J.B. Spins

Jazz, film, and improvised culture.

Tuesday, June 02, 2015

DWF ’15: SuperBob

He is sort of like a British Ralph Hinkley (The Greatest American Hero), except Robert Kenner has a much better handle on his powers and much less of a life. Maybe, just maybe, he can have a reasonably grown-up date with a bombshell fan on his day off, if politics and international crises do not preempt him in Jon Drever’s SuperBob (trailer here), which screens during the eighteenth Dances With Films, in Hollywood, California.

Kenner (a.k.a. SuperBob) is not really a superhero. He is a civil servant, supervised by a new division of the British defense ministry. Sure, he does superhero stuff, but he has to have everyone he saves fill out annoying paperwork afterward. His handler Theresa Ford keeps poor Kenner on a short leash, but it is not like the Peckham resident has much going on in his life. Just ask Dorris, his dismissive part-time Colombian housekeeper.

The documentary film crew following Kenner will give her plenty of opportunities to dish on her socially awkward boss (but wisely, Drever is not slavishly faithful to the mockumentary format). However, as she helps Kenner prepare for his date with a librarian hottie who would be way out of his league if it were not for his flying and invulnerability, sparks will start to fly between them. Unfortunately, both potential romances will have to be put on hold when Kenner is summoned for a high powered summit with an American senator concerned about unregulated super-heroism.

SuperBob is endearingly amusing when it focuses on Bob’s romantic ineptitude and the things that plague him which we all can relate to, such as reams of government paperwork. However, it falls flat when it tries to score wider satirical points. Everyone knows Americans love superheroes, so the notion of a senator (who oh so coincidentally bears a strong resemblance to Pres. George W. Bush) trying to demonize SuperBob never rings remotely true. At its best, satire takes readily identifiable aspects of reality and twists them for comedic purposes. Arguably, the depiction of Sen. Jackson only really expresses the preconceptions and biases Drever and co-screenwriters William Bridges and Brett Goldstein have tried to project on their straw man.
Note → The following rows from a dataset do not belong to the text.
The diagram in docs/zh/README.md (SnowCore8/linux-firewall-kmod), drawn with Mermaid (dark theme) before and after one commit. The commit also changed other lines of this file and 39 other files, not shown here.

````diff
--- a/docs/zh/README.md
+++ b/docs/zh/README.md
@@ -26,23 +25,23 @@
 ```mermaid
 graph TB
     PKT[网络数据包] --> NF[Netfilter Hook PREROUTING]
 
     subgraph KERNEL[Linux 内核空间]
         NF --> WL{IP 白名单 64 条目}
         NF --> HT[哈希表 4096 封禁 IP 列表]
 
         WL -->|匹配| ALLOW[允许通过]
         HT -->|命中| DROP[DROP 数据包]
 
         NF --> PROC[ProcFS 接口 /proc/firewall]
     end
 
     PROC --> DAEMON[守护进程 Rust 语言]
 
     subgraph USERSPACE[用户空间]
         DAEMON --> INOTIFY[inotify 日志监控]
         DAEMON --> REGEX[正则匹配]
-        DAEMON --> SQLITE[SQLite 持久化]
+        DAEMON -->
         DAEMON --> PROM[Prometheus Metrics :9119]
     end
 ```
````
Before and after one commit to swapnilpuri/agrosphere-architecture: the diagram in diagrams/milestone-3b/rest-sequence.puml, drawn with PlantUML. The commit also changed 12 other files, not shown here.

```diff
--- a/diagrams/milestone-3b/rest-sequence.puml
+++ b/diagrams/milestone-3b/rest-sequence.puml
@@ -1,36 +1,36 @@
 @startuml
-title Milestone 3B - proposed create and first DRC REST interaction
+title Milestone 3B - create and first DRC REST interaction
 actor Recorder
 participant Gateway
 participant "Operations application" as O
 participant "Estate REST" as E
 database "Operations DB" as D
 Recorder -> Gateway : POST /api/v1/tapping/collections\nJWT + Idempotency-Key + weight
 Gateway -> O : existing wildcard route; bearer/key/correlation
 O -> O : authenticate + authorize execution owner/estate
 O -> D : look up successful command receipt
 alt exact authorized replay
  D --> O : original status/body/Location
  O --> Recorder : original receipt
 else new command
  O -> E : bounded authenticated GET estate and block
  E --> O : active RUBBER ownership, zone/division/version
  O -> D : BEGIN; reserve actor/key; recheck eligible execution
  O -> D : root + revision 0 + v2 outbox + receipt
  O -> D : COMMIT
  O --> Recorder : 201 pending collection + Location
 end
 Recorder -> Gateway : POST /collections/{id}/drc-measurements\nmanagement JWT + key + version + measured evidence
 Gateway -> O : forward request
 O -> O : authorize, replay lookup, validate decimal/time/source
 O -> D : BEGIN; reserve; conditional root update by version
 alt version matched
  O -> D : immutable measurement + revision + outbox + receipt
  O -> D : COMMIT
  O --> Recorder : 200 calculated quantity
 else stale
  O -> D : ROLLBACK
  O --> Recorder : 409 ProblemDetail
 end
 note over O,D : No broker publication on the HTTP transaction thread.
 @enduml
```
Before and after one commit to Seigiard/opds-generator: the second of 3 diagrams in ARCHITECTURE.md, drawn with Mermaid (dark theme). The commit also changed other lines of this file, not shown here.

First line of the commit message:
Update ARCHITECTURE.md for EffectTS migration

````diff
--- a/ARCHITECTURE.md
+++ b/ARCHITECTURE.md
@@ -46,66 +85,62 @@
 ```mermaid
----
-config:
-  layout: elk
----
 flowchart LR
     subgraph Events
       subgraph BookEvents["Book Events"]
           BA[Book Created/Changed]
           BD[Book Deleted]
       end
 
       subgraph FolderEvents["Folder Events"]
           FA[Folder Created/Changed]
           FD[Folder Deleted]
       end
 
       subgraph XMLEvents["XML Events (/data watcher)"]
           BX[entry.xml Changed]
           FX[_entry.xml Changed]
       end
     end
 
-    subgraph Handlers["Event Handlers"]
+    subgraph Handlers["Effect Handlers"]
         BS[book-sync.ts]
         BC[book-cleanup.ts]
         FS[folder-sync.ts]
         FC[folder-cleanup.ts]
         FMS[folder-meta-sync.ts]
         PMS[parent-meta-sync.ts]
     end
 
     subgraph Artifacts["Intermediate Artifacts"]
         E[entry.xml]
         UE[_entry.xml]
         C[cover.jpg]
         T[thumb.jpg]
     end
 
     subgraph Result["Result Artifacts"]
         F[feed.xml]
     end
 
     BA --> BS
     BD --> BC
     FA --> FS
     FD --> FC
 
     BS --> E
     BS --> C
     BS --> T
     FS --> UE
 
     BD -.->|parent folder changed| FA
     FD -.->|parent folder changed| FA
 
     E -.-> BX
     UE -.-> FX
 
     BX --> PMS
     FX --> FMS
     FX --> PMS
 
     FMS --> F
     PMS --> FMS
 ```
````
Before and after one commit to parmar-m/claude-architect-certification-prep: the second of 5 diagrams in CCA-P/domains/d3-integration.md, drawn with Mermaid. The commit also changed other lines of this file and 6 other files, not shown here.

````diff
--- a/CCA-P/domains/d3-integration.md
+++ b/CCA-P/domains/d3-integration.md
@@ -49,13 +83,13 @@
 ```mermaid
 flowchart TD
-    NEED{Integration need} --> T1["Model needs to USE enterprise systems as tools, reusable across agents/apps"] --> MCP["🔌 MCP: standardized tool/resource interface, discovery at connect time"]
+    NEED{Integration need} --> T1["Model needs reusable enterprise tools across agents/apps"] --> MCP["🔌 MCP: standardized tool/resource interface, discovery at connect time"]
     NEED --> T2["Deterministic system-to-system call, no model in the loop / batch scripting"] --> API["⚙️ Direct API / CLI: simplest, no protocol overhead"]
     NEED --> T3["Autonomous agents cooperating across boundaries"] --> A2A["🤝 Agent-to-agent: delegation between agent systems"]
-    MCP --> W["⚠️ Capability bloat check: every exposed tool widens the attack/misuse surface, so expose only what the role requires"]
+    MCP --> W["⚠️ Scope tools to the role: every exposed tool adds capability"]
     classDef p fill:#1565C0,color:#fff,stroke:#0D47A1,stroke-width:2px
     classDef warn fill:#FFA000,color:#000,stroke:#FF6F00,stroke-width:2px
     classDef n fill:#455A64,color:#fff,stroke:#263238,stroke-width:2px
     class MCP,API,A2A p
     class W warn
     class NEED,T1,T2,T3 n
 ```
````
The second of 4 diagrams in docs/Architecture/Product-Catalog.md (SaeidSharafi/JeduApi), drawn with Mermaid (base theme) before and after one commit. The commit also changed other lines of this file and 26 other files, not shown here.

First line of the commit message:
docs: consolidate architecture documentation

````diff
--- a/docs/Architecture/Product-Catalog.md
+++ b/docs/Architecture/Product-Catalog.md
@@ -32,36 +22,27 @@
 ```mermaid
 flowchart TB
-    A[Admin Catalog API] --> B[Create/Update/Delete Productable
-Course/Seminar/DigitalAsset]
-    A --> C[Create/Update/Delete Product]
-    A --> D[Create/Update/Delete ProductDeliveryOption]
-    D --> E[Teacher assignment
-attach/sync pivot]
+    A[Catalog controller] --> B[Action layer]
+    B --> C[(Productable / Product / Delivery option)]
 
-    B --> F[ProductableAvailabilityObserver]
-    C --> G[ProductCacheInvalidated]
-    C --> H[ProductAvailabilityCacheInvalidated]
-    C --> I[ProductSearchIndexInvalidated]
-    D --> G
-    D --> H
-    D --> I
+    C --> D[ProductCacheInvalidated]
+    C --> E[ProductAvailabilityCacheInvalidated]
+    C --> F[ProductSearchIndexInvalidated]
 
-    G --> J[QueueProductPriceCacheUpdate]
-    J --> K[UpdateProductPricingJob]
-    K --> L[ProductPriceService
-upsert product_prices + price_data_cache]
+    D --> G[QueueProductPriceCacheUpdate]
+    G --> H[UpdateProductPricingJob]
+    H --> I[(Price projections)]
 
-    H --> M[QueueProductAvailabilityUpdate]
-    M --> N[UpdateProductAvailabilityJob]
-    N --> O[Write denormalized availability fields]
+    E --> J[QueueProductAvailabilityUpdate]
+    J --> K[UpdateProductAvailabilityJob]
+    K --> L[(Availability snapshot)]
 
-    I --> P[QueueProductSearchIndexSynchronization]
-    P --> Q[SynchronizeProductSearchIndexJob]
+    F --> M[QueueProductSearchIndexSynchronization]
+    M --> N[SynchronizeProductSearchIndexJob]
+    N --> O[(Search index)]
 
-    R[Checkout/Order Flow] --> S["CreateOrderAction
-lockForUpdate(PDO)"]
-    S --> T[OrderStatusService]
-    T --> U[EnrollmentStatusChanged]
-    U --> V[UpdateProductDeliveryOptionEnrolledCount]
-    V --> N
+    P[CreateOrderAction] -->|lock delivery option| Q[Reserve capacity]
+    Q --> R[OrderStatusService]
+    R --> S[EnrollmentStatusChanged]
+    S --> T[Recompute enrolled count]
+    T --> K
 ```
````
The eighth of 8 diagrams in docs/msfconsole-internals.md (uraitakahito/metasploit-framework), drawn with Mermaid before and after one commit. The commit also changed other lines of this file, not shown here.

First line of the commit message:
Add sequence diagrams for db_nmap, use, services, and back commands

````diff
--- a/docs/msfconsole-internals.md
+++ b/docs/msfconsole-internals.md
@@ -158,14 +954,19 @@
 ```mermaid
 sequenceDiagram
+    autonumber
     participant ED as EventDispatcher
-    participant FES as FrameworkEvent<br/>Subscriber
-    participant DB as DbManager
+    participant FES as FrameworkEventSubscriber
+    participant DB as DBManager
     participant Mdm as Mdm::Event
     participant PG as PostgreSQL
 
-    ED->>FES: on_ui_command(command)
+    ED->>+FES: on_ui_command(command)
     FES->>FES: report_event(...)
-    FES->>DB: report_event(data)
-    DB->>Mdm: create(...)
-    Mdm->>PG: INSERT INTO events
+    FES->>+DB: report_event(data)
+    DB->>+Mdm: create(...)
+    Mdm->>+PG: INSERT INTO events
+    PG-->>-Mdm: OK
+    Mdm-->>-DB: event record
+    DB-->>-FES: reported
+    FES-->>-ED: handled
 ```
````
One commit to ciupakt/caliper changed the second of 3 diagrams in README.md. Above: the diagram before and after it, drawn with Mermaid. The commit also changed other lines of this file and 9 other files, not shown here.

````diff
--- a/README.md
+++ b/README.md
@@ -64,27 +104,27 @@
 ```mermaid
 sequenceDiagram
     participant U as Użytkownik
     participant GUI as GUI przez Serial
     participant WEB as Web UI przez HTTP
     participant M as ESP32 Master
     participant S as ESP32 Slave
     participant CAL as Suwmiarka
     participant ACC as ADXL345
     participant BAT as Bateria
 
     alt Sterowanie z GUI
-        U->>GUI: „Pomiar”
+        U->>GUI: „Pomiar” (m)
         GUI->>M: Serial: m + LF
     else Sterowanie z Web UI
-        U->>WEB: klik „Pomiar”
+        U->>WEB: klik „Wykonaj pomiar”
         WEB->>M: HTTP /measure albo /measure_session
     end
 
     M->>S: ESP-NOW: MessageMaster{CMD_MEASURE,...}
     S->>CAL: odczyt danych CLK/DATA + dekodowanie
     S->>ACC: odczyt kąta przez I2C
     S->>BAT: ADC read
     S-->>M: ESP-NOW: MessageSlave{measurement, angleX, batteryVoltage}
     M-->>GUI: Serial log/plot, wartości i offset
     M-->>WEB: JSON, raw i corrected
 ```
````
The clunky political score settling is unfortunate, because it interrupts some rather endearing rom-com chemistry developed between Goldstein and Natlia Tena. After years of Marvel’s more everyman approach to super-heroics and William Katt’s comedic caped-crusading, viewers are well attuned to the private side of superheroes. Nevertheless, there is something decidedly charming about Kenner’s frustrated devotion to his mother, his shyness around girls, and his pride in his Peckham neighborhood. Frankly, it is a shame they didn’t have him around during the 2011 riots.


Featuring Doctor Who’s Catherine Tate as Ford and Laura Haddock from Da Vinci’s Demons as June the librarian, SuperBob should be able to count on heavy geek interest. In fact, it is quite enjoyable when it is not trying to make statements. Recommended for fans of slightly rough-around-the-edges superhero comedies, SuperBob screens tomorrow (6/3) as part DWF18.

Labels: , ,